Exercise directions. Write every entry out again, unchanged.

Data to process.
***
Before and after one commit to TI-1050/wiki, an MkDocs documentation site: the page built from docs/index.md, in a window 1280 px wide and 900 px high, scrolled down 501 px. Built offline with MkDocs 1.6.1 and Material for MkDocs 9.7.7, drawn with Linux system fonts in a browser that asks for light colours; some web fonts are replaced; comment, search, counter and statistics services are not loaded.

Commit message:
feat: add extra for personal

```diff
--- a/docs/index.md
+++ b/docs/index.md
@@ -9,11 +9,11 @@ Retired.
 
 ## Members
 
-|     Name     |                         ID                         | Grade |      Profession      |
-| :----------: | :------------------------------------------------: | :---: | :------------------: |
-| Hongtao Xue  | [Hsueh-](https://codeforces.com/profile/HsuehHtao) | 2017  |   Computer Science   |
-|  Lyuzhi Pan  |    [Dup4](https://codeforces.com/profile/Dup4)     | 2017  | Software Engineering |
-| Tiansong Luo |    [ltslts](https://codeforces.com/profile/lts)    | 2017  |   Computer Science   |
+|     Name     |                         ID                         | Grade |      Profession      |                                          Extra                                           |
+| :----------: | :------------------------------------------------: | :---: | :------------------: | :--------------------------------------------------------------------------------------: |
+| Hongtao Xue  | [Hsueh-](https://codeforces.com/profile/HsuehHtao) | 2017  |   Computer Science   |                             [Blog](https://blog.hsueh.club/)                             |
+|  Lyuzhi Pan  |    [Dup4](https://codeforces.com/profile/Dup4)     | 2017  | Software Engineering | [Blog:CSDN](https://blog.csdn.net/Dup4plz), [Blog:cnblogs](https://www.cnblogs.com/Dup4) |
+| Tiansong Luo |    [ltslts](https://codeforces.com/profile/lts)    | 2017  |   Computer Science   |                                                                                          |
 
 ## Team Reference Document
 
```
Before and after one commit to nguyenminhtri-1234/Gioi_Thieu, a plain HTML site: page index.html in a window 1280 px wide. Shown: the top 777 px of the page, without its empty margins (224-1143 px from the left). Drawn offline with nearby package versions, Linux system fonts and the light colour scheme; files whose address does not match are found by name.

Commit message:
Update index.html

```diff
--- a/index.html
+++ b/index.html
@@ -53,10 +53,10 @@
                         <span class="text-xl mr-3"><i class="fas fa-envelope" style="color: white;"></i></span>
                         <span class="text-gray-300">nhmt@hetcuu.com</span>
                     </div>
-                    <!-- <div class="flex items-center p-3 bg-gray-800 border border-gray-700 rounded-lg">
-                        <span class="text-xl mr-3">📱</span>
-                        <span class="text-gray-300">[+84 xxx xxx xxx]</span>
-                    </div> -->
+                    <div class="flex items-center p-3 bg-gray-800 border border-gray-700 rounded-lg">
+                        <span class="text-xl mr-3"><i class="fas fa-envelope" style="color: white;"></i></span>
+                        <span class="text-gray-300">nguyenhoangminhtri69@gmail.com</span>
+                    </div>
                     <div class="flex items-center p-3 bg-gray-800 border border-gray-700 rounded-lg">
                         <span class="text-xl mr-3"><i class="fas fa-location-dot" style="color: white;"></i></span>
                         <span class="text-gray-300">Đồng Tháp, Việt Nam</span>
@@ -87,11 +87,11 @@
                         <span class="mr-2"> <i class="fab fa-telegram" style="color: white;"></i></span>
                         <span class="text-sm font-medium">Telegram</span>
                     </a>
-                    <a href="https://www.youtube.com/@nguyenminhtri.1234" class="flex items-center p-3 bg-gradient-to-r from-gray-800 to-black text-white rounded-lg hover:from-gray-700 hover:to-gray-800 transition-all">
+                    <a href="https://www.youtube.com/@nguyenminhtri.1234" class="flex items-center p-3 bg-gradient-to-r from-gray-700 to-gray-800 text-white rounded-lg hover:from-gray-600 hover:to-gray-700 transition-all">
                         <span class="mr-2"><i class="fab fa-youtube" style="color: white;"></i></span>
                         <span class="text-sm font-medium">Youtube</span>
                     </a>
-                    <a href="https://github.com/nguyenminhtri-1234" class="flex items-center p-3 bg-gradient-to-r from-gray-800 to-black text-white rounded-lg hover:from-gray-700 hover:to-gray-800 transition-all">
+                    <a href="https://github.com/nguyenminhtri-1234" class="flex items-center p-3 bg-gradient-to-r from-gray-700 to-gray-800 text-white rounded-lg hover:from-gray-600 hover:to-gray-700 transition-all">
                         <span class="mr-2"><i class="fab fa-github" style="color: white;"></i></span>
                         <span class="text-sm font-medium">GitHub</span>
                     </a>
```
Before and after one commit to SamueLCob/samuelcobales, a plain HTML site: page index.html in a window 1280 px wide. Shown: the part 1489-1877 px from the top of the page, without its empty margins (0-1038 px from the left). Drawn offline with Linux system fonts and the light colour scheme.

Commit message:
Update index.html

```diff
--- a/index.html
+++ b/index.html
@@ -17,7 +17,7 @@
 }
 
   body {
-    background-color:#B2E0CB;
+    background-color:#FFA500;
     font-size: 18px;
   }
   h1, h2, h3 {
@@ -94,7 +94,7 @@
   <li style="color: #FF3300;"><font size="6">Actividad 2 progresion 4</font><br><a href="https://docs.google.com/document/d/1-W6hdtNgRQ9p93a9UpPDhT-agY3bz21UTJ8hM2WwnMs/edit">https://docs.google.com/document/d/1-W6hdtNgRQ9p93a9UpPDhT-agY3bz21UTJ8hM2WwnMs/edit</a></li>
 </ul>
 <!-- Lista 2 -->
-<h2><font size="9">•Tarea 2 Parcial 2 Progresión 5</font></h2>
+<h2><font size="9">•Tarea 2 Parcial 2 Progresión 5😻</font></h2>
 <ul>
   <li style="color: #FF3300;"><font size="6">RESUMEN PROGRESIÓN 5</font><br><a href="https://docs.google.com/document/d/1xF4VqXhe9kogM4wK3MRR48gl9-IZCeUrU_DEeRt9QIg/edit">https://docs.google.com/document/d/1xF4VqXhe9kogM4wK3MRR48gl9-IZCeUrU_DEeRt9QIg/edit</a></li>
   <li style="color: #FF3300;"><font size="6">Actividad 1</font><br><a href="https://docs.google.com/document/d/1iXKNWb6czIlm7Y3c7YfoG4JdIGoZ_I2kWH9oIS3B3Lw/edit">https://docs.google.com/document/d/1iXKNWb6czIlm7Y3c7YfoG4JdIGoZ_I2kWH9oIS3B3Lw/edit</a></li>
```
***
Exercise result.
Before and after one commit to TI-1050/wiki, an MkDocs documentation site: the page built from docs/index.md, in a window 1280 px wide and 900 px high, scrolled down 501 px. Built offline with MkDocs 1.6.1 and Material for MkDocs 9.7.7, drawn with Linux system fonts in a browser that asks for light colours; some web fonts are replaced; comment, search, counter and statistics services are not loaded.

Commit message:
feat: add extra for personal

```diff
--- a/docs/index.md
+++ b/docs/index.md
@@ -9,11 +9,11 @@ Retired.
 
 ## Members
 
-|     Name     |                         ID                         | Grade |      Profession      |
-| :----------: | :------------------------------------------------: | :---: | :------------------: |
-| Hongtao Xue  | [Hsueh-](https://codeforces.com/profile/HsuehHtao) | 2017  |   Computer Science   |
-|  Lyuzhi Pan  |    [Dup4](https://codeforces.com/profile/Dup4)     | 2017  | Software Engineering |
-| Tiansong Luo |    [ltslts](https://codeforces.com/profile/lts)    | 2017  |   Computer Science   |
+|     Name     |                         ID                         | Grade |      Profession      |                                          Extra                                           |
+| :----------: | :------------------------------------------------: | :---: | :------------------: | :--------------------------------------------------------------------------------------: |
+| Hongtao Xue  | [Hsueh-](https://codeforces.com/profile/HsuehHtao) | 2017  |   Computer Science   |                             [Blog](https://blog.hsueh.club/)                             |
+|  Lyuzhi Pan  |    [Dup4](https://codeforces.com/profile/Dup4)     | 2017  | Software Engineering | [Blog:CSDN](https://blog.csdn.net/Dup4plz), [Blog:cnblogs](https://www.cnblogs.com/Dup4) |
+| Tiansong Luo |    [ltslts](https://codeforces.com/profile/lts)    | 2017  |   Computer Science   |                                                                                          |
 
 ## Team Reference Document
 
```
Before and after one commit to nguyenminhtri-1234/Gioi_Thieu, a plain HTML site: page index.html in a window 1280 px wide. Shown: the top 777 px of the page, without its empty margins (224-1143 px from the left). Drawn offline with nearby package versions, Linux system fonts and the light colour scheme; files whose address does not match are found by name.

Commit message:
Update index.html

```diff
--- a/index.html
+++ b/index.html
@@ -53,10 +53,10 @@
                         <span class="text-xl mr-3"><i class="fas fa-envelope" style="color: white;"></i></span>
                         <span class="text-gray-300">nhmt@hetcuu.com</span>
                     </div>
-                    <!-- <div class="flex items-center p-3 bg-gray-800 border border-gray-700 rounded-lg">
-                        <span class="text-xl mr-3">📱</span>
-                        <span class="text-gray-300">[+84 xxx xxx xxx]</span>
-                    </div> -->
+                    <div class="flex items-center p-3 bg-gray-800 border border-gray-700 rounded-lg">
+                        <span class="text-xl mr-3"><i class="fas fa-envelope" style="color: white;"></i></span>
+                        <span class="text-gray-300">nguyenhoangminhtri69@gmail.com</span>
+                    </div>
                     <div class="flex items-center p-3 bg-gray-800 border border-gray-700 rounded-lg">
                         <span class="text-xl mr-3"><i class="fas fa-location-dot" style="color: white;"></i></span>
                         <span class="text-gray-300">Đồng Tháp, Việt Nam</span>
@@ -87,11 +87,11 @@
                         <span class="mr-2"> <i class="fab fa-telegram" style="color: white;"></i></span>
                         <span class="text-sm font-medium">Telegram</span>
                     </a>
-                    <a href="https://www.youtube.com/@nguyenminhtri.1234" class="flex items-center p-3 bg-gradient-to-r from-gray-800 to-black text-white rounded-lg hover:from-gray-700 hover:to-gray-800 transition-all">
+                    <a href="https://www.youtube.com/@nguyenminhtri.1234" class="flex items-center p-3 bg-gradient-to-r from-gray-700 to-gray-800 text-white rounded-lg hover:from-gray-600 hover:to-gray-700 transition-all">
                         <span class="mr-2"><i class="fab fa-youtube" style="color: white;"></i></span>
                         <span class="text-sm font-medium">Youtube</span>
                     </a>
-                    <a href="https://github.com/nguyenminhtri-1234" class="flex items-center p-3 bg-gradient-to-r from-gray-800 to-black text-white rounded-lg hover:from-gray-700 hover:to-gray-800 transition-all">
+                    <a href="https://github.com/nguyenminhtri-1234" class="flex items-center p-3 bg-gradient-to-r from-gray-700 to-gray-800 text-white rounded-lg hover:from-gray-600 hover:to-gray-700 transition-all">
                         <span class="mr-2"><i class="fab fa-github" style="color: white;"></i></span>
                         <span class="text-sm font-medium">GitHub</span>
                     </a>
```
Before and after one commit to SamueLCob/samuelcobales, a plain HTML site: page index.html in a window 1280 px wide. Shown: the part 1489-1877 px from the top of the page, without its empty margins (0-1038 px from the left). Drawn offline with Linux system fonts and the light colour scheme.

Commit message:
Update index.html

```diff
--- a/index.html
+++ b/index.html
@@ -17,7 +17,7 @@
 }
 
   body {
-    background-color:#B2E0CB;
+    background-color:#FFA500;
     font-size: 18px;
   }
   h1, h2, h3 {
@@ -94,7 +94,7 @@
   <li style="color: #FF3300;"><font size="6">Actividad 2 progresion 4</font><br><a href="https://docs.google.com/document/d/1-W6hdtNgRQ9p93a9UpPDhT-agY3bz21UTJ8hM2WwnMs/edit">https://docs.google.com/document/d/1-W6hdtNgRQ9p93a9UpPDhT-agY3bz21UTJ8hM2WwnMs/edit</a></li>
 </ul>
 <!-- Lista 2 -->
-<h2><font size="9">•Tarea 2 Parcial 2 Progresión 5</font></h2>
+<h2><font size="9">•Tarea 2 Parcial 2 Progresión 5😻</font></h2>
 <ul>
   <li style="color: #FF3300;"><font size="6">RESUMEN PROGRESIÓN 5</font><br><a href="https://docs.google.com/document/d/1xF4VqXhe9kogM4wK3MRR48gl9-IZCeUrU_DEeRt9QIg/edit">https://docs.google.com/document/d/1xF4VqXhe9kogM4wK3MRR48gl9-IZCeUrU_DEeRt9QIg/edit</a></li>
   <li style="color: #FF3300;"><font size="6">Actividad 1</font><br><a href="https://docs.google.com/document/d/1iXKNWb6czIlm7Y3c7YfoG4JdIGoZ_I2kWH9oIS3B3Lw/edit">https://docs.google.com/document/d/1iXKNWb6czIlm7Y3c7YfoG4JdIGoZ_I2kWH9oIS3B3Lw/edit</a></li>
```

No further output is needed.